10,000 Words was created as a resource for journalists and web and technology enthusiasts to learn the tools that are shaping digital journalism. The site offers examples, resources, and tutorials of both new and established technologies used to enhance journalism.

The name comes from the phrase “A picture is worth 1,000 words.” If this is so then a multimedia or interactive story is worth 10,000 words (or more).

Subscribe to the 10,000 Words RSS feed and follow the 10,000 Words Twitter feed to make sure you never miss a post.

10,000 Words is authored by Mark S. Luckie, a digital journalist who combines his love for journalism with his passion for technology. Mark is also the author of The Digital Journalist’s Handbook, a unique guide to the tools necessary to thrive in today’s digital newsroom. Mark has produced multimedia and interactive stories for the Center for Investigative Reporting, Entertainment Weekly, The Los Angeles Times, The Contra Costa Times, and is a former crime and justice reporter for The Daytona Beach News-Journal.

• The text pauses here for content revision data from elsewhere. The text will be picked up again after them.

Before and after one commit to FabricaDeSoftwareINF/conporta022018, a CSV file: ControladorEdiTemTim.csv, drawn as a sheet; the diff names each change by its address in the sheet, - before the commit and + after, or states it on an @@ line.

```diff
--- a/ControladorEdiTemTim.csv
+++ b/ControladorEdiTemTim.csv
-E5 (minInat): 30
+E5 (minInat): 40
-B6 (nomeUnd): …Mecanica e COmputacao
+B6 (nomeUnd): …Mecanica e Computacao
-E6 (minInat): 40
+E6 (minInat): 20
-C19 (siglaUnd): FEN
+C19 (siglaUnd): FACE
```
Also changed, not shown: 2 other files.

He is a graduate of the University of California at Berkeley School of Journalism and Bethune-Cookman College.

For more on Mark, visit or email him at

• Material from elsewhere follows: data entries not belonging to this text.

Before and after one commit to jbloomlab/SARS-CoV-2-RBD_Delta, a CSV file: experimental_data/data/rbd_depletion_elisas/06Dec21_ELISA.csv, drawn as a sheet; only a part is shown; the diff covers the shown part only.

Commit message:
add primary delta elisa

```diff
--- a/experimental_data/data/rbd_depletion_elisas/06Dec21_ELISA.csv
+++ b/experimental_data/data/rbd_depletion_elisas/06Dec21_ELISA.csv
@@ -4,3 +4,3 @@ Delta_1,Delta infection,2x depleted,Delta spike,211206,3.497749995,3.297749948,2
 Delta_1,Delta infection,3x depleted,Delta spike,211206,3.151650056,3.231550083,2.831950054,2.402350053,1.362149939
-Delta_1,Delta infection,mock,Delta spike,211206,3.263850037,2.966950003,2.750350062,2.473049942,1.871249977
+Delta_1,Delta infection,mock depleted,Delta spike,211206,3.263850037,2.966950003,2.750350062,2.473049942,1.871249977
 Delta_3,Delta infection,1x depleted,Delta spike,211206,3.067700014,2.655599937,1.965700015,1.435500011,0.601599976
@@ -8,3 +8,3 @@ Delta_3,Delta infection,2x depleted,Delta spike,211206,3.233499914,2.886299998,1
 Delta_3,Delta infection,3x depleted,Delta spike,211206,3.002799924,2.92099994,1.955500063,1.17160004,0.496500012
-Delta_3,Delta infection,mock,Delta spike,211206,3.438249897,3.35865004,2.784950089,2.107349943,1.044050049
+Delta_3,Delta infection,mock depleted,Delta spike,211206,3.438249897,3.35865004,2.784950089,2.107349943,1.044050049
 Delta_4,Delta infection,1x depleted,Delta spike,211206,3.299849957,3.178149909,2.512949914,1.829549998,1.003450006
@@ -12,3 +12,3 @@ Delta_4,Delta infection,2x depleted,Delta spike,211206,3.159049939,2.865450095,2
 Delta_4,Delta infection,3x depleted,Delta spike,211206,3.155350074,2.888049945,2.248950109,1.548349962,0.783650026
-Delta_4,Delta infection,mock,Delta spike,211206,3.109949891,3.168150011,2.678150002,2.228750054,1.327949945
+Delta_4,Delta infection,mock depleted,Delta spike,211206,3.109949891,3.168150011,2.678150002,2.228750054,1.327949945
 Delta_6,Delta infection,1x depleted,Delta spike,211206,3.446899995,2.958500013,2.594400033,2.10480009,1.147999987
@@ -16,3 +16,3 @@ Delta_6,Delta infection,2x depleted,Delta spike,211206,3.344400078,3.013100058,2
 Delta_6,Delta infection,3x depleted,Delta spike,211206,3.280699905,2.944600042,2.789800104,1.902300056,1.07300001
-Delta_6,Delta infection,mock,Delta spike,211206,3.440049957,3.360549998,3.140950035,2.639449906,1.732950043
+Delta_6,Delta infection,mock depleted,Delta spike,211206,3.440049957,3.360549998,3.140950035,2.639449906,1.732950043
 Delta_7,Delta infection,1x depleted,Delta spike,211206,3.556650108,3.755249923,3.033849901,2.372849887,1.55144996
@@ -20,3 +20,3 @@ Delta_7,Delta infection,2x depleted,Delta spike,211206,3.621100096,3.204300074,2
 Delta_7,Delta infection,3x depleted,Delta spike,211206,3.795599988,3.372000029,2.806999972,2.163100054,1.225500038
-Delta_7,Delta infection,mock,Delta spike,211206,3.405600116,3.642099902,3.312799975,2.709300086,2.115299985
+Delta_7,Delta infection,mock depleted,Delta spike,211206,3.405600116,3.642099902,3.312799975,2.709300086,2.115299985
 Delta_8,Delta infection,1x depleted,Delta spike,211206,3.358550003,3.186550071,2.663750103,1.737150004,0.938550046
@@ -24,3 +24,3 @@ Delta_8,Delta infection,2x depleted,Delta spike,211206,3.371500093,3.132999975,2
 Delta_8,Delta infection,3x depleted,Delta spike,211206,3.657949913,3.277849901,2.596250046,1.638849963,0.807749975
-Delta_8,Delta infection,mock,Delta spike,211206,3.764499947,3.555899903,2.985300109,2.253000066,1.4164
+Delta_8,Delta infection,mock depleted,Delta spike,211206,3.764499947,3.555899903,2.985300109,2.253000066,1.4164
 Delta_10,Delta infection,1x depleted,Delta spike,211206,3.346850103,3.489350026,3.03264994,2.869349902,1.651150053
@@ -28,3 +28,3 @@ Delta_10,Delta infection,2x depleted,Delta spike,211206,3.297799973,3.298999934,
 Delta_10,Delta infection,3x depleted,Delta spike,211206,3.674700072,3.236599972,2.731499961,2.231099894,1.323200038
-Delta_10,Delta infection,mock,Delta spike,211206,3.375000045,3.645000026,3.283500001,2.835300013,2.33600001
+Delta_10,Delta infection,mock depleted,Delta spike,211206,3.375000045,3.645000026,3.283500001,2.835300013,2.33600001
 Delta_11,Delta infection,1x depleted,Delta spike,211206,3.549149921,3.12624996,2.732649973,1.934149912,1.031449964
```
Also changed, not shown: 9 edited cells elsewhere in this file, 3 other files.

Create embeddable timelines with xtimeline

A timeline is a great way to show the progress of an ongoing news story or a complex historical review. xtimeline lets users create embeddable, linkable timelines that can include text, links and images. Some great examples include Oprah’s rise to fame and power, History of the AIDS Epidemic and the Pregnancy Timeline.

Also on 10,000 Words:

7 Eye-popping interactive timelines (and 3 ways to create one)

Mobile phones create the need for mobile news

Mobile news has been in its developing stages for a while, but as phone plans get cheaper, cell phones get fancier and the iPhone becomes popular the demand for news to go is steadily increasing. Most PDAs and iPhones are capable of viewing the internet as it would appear on a computer screen. However, most news sites are not compatible with phones with smaller screens.

Ideally, there should be one site for regular viewers and another, more scaled-down version for mobile phone users (e.g. and Mobile news for the average cell phone means less text, little to no images, more links and an easy to use navigation system. Think Vitamin offers detailed tips on making your site more mobile friendly. In addition, xFruits offers, among other services, an RSS to mobile feed that scales down news to its most basic format.

Wikipedia a source? (don't laugh)

Mention the word Wikipedia around most newsrooms, and you’re likely to get a look of disgust and a few rolled eyes. While the collaborative encyclopedia should not be the final destination or the end all and be all of information it does have its uses as a starting point for sources.

From Wikipedia’s entry on itself:

Wikipedia is a multilingual, web-based, free content encyclopedia project, operated by the Wikimedia Foundation, a non-profit organization. As of July 25, 2007, Wikipedia has approximately 7.9 million articles in 253 languages, 1.91 million of which are in the English edition. This makes it the world’s largest, most extensive, and fastest growing encyclopedia ever compiled. It has been written collaboratively by volunteers around the world and the vast majority of its articles can be edited by anyone with access to the Internet. Steadily rising in popularity since its inception, it currently ranks among the top ten most-visited websites worldwide.

Wikipedia’s users are often smart and lightning fast. The entry on Anna Nicole Smith announced her death hours before many news sites did. The Hurricane Katrina entry lists 119 sources (thanks Brady). The site also includes specialized entries not seen in any regular encyclopedia, including my favorites Capoeira in popular culture, songs about California and the now non-existent “Competing films with similar plots” (it was removed because it was biased and unverifiable).

Despite its strengths, Wikipedia does have its very well-known weaknesses. Anyone is allowed to edit the entries, though many are corrected eventually by millions of users with a keen eye. A red flag should be any entry with a shaded box with the warning “This article does not cite any references or sources.” These are more likely to appear in less popular, theoretical or highly debated entries.